## WHAT IS REQUIRED
Each record must be retyped in full. No character may differ.

## THE DATA
::::::

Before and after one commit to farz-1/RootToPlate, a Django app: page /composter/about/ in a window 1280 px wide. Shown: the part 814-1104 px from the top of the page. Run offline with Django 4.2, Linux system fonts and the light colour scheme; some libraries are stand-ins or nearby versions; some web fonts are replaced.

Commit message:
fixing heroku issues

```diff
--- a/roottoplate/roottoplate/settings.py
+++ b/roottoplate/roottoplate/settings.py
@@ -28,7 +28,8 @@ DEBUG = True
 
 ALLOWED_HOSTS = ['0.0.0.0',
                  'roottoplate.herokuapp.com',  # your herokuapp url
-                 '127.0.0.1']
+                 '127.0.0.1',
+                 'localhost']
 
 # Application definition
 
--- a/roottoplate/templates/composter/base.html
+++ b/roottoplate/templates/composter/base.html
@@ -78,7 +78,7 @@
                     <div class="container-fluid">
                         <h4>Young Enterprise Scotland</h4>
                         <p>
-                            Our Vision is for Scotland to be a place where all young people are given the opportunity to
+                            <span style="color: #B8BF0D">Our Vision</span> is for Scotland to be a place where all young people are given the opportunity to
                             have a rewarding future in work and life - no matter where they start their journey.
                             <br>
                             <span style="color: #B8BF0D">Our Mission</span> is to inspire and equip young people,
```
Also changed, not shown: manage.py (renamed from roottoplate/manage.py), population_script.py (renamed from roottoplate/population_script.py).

::::::

## ANSWER SPACE
Before and after one commit to farz-1/RootToPlate, a Django app: page /composter/about/ in a window 1280 px wide. Shown: the part 814-1104 px from the top of the page. Run offline with Django 4.2, Linux system fonts and the light colour scheme; some libraries are stand-ins or nearby versions; some web fonts are replaced.

Commit message:
fixing heroku issues

```diff
--- a/roottoplate/roottoplate/settings.py
+++ b/roottoplate/roottoplate/settings.py
@@ -28,7 +28,8 @@ DEBUG = True
 
 ALLOWED_HOSTS = ['0.0.0.0',
                  'roottoplate.herokuapp.com',  # your herokuapp url
-                 '127.0.0.1']
+                 '127.0.0.1',
+                 'localhost']
 
 # Application definition
 
--- a/roottoplate/templates/composter/base.html
+++ b/roottoplate/templates/composter/base.html
@@ -78,7 +78,7 @@
                     <div class="container-fluid">
                         <h4>Young Enterprise Scotland</h4>
                         <p>
-                            Our Vision is for Scotland to be a place where all young people are given the opportunity to
+                            <span style="color: #B8BF0D">Our Vision</span> is for Scotland to be a place where all young people are given the opportunity to
                             have a rewarding future in work and life - no matter where they start their journey.
                             <br>
                             <span style="color: #B8BF0D">Our Mission</span> is to inspire and equip young people,
```
Also changed, not shown: manage.py (renamed from roottoplate/manage.py), population_script.py (renamed from roottoplate/population_script.py).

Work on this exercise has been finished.